___ RECORDS PROVIDED ___

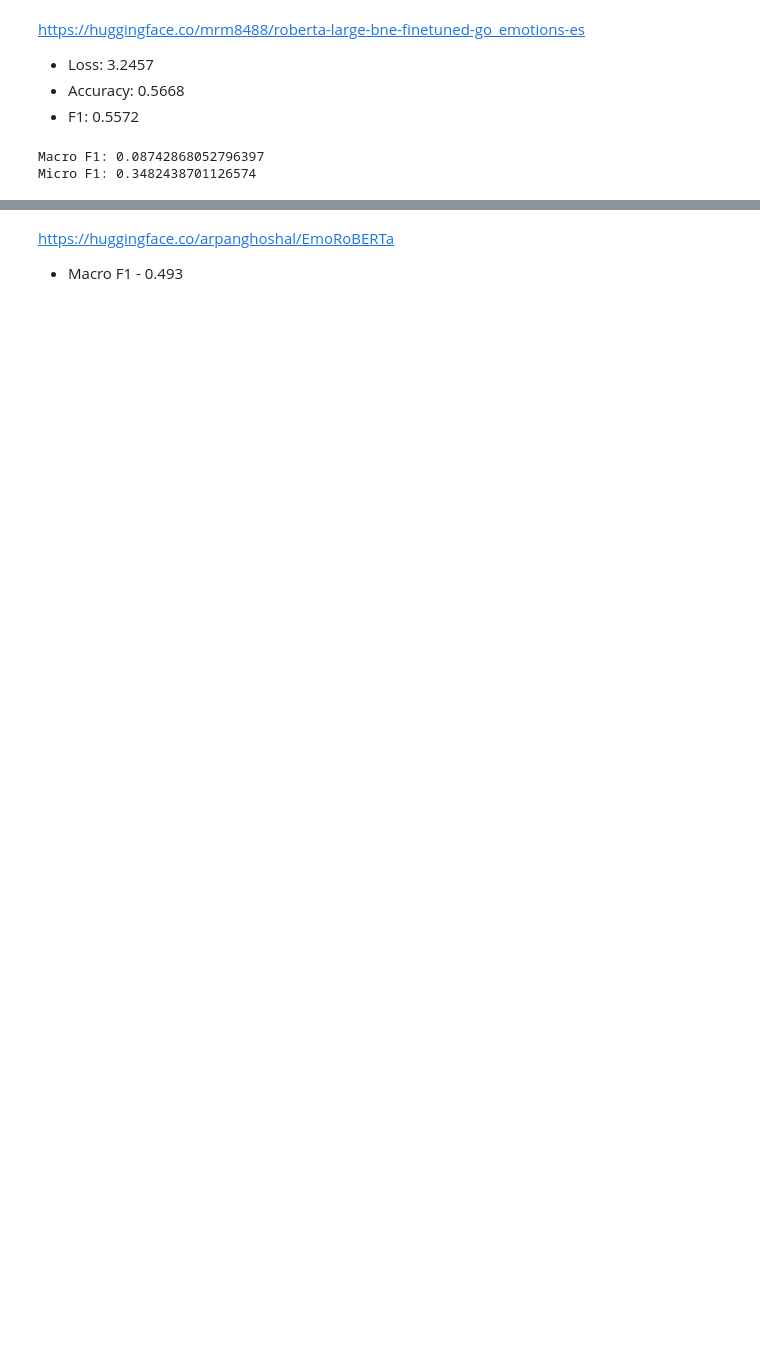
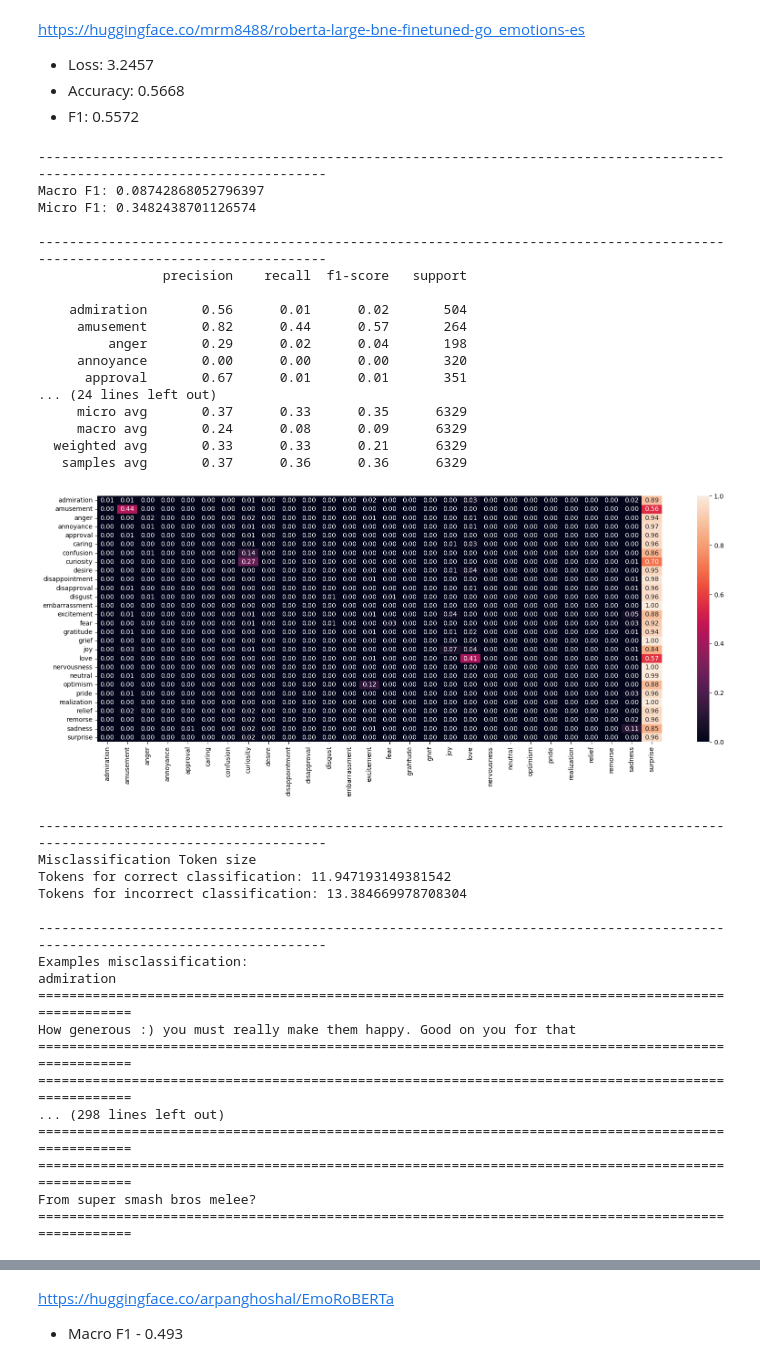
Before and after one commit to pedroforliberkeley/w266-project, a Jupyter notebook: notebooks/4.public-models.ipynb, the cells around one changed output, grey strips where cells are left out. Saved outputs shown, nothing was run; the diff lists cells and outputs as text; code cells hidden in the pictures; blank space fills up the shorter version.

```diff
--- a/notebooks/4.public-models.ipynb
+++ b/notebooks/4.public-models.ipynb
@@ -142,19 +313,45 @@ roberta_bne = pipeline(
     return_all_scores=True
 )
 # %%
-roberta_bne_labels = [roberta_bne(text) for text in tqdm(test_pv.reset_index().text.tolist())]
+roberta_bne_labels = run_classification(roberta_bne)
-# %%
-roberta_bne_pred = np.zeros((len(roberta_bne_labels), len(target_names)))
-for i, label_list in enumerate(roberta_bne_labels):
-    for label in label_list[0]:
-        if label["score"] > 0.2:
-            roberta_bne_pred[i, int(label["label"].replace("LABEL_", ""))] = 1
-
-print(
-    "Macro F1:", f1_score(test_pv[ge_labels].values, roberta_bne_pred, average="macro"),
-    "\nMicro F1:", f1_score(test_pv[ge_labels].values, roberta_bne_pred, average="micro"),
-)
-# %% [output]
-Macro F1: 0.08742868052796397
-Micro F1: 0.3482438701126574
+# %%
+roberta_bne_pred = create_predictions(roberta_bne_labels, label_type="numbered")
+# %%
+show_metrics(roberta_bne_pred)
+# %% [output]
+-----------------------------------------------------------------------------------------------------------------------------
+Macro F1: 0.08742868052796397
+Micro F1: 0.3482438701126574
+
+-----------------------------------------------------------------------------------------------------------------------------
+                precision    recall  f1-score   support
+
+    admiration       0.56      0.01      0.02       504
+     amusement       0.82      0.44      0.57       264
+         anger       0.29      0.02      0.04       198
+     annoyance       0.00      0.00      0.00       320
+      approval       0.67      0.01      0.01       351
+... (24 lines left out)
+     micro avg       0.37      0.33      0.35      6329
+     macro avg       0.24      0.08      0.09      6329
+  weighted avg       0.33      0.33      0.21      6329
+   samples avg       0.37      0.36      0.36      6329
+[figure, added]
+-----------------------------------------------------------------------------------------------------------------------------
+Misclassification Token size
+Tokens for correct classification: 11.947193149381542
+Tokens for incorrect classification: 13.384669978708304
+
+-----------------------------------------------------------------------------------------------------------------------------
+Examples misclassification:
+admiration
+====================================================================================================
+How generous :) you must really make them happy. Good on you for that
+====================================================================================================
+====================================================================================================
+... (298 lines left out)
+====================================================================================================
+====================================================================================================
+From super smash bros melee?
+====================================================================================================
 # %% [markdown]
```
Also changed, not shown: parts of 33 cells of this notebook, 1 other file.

___

WORK REQUEST:
Would you tally the lines above that include "changed" and reply with only the total?

ANSWER BOX:
2